Switzerland’s Meyer Burger has confirmed the beginnings of a recovery for PV equipment manufacturers after posting encouraging first-half results.
Although the company said it continued to be “cautious” about the market for PV equipment, it cited the beginnings of a “certain recovery” following the hammering taken by equipment suppliers in the recent industry downturn.
These were reflected in results that showed orders up 90% on the same period last year and a book-to-bill ratio up to 1.21 from 0.9 last year.
First-half net sales of CHF129 million (US$141.8 million) were up 43% on the CHF90.4 million (US$99.4 million) made in the same period last year. Asia accounted for 51% of net sales, up from 39% last year, Europe 28%, down from 35% last year, and America 21%, up from 19% last year. Sales to the Middle East and Africa were down from 7% to zero this year.
However, these positive results were not enough to make much of an impact on Meyer Burger’s losses. First-half EBITDA fell only 8% from CHF59.9 million (US$65.8 million) last year to CHF55.2 million (US$60.7 million) this year.
Meyer Burger said this limited progress in addressing losses was a consequence of factors such as “preparatory” investment, for example in new test lines.
In terms of orders, the company said the volume of small and mid-sized orders had increased noticeably compared to the first half of 2013 by 57%.
‘Large’ orders of CHF27 million (US$29.7 million) constituted two contracts with leading wafer and module manufacturers in Asia.
Looking ahead, Meyer Burger said it foresaw increased interest in its integrated product lines from new markets. But the political and financial factors influencing such orders made it difficult to predict when they would be made, the company added.

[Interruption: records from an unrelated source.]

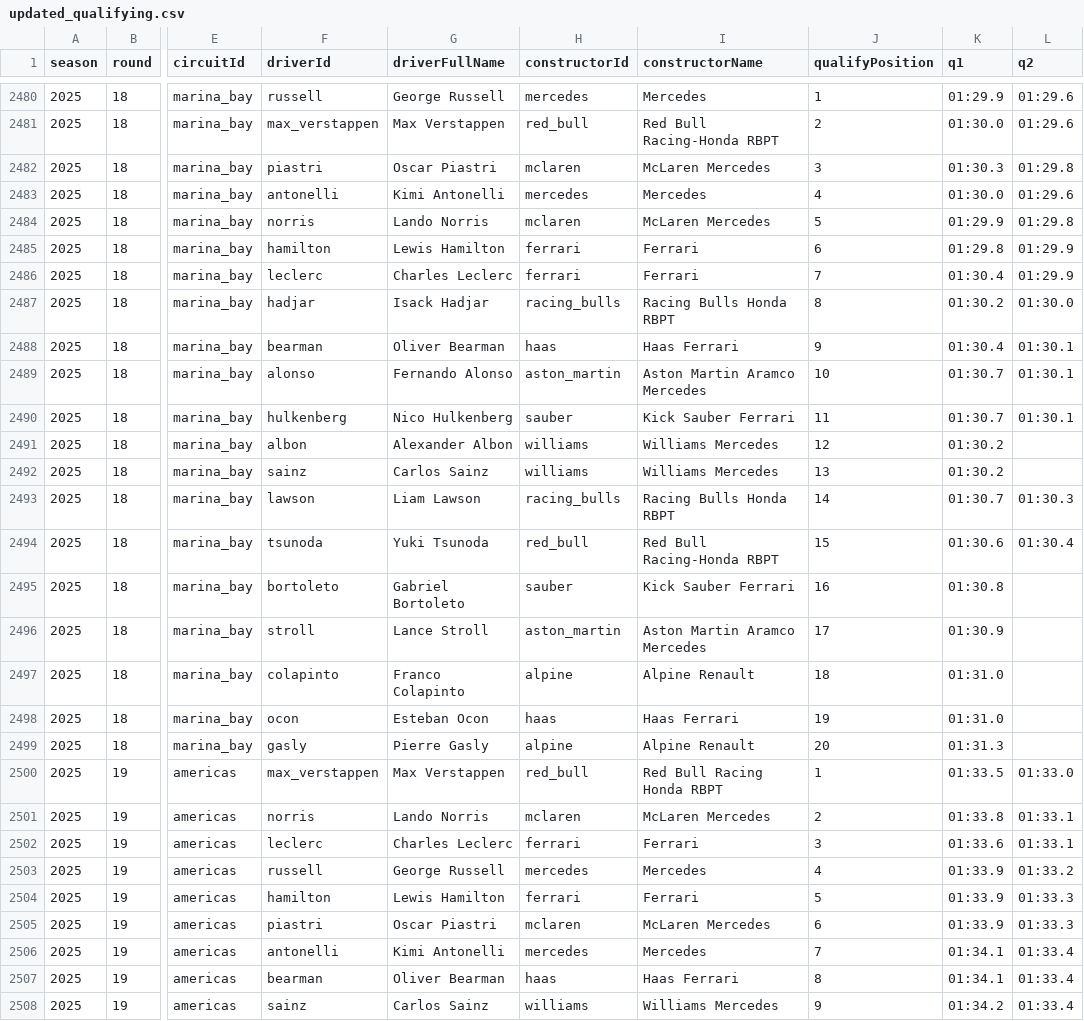
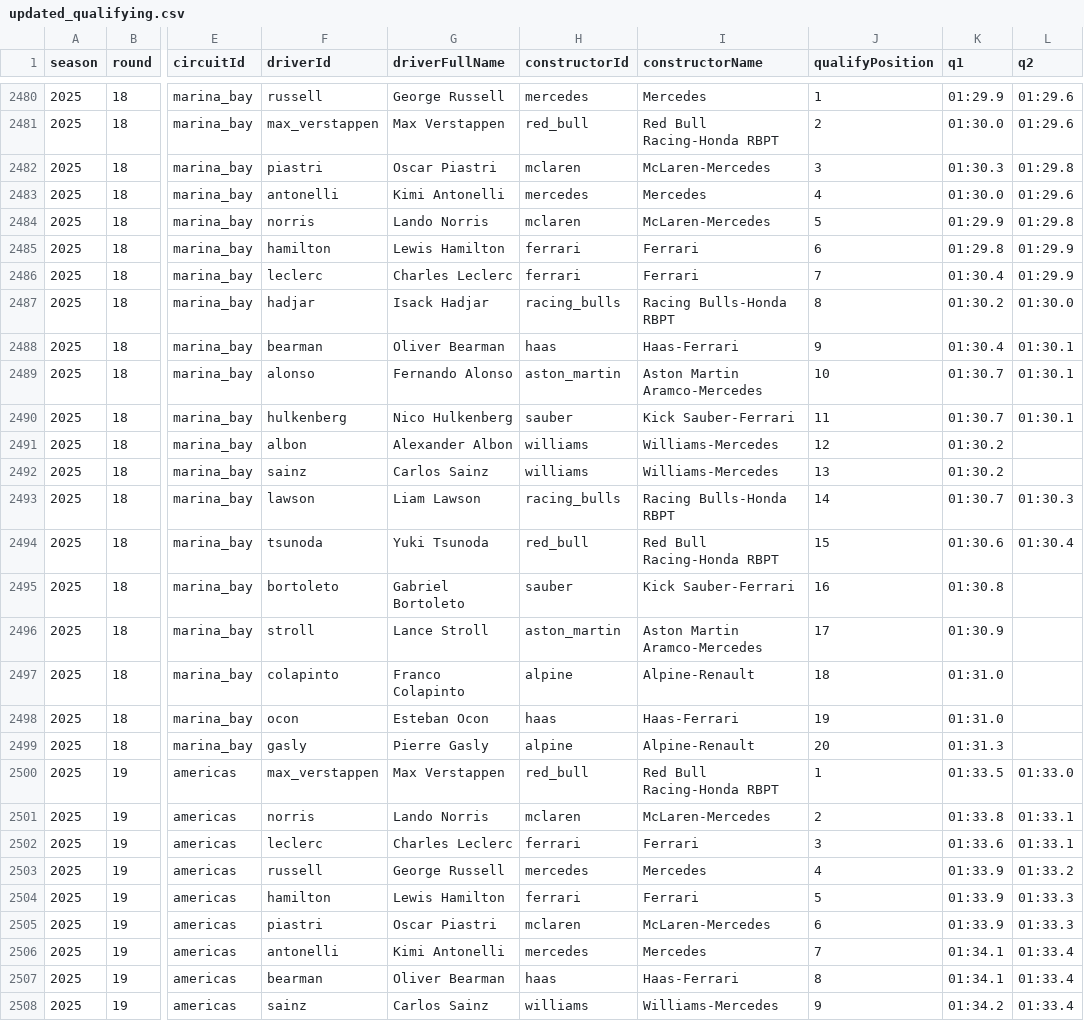
Before and after one commit to adithyadaine/F1-Prediction-Model, a CSV file: data/processed/updated_qualifying.csv, drawn as a sheet; only a part is shown, gaps mark what is left out; the diff covers the shown part only; the diff names each change by its address in the sheet, - before the commit and + after, or states it on an @@ line.

```diff
--- a/data/processed/updated_qualifying.csv
+++ b/data/processed/updated_qualifying.csv
-I2482 (constructorName): McLaren Mercedes
+I2482 (constructorName): McLaren-Mercedes
-I2484 (constructorName): McLaren Mercedes
+I2484 (constructorName): McLaren-Mercedes
-I2487 (constructorName): Racing Bulls Honda RBPT
+I2487 (constructorName): Racing Bulls-Honda RBPT
-I2488 (constructorName): Haas Ferrari
+I2488 (constructorName): Haas-Ferrari
-I2489 (constructorName): Aston Martin Aramco Mercedes
+I2489 (constructorName): Aston Martin Aramco-Mercedes
-I2490 (constructorName): Kick Sauber Ferrari
+I2490 (constructorName): Kick Sauber-Ferrari
-I2491:I2492 (constructorName): Williams Mercedes
+I2491:I2492 (constructorName): Williams-Mercedes
-I2493 (constructorName): Racing Bulls Honda RBPT
+I2493 (constructorName): Racing Bulls-Honda RBPT
-I2495 (constructorName): Kick Sauber Ferrari
+I2495 (constructorName): Kick Sauber-Ferrari
-I2496 (constructorName): Aston Martin Aramco Mercedes
+I2496 (constructorName): Aston Martin Aramco-Mercedes
-I2497 (constructorName): Alpine Renault
+I2497 (constructorName): Alpine-Renault
-I2498 (constructorName): Haas Ferrari
+I2498 (constructorName): Haas-Ferrari
-I2499 (constructorName): Alpine Renault
+I2499 (constructorName): Alpine-Renault
-I2500 (constructorName): Red Bull Racing Honda RBPT
+I2500 (constructorName): Red Bull Racing-Honda RBPT
-I2501 (constructorName): McLaren Mercedes
+I2501 (constructorName): McLaren-Mercedes
-I2505 (constructorName): McLaren Mercedes
+I2505 (constructorName): McLaren-Mercedes
-I2507 (constructorName): Haas Ferrari
+I2507 (constructorName): Haas-Ferrari
-I2508 (constructorName): Williams Mercedes
+I2508 (constructorName): Williams-Mercedes
```
Also changed, not shown: 73 edited cells elsewhere in this file, data/processed/updated_races.csv, data/sprint_processed/updated_qualifying.csv, 52 other files.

But with cell and module manufacturers in the main now looking to carry out capacity expansions, Meyer Burger said orders across all its product range were now increasing and that it expected to achieve “substantial improvements” this year in both orders and sales compared to 2013.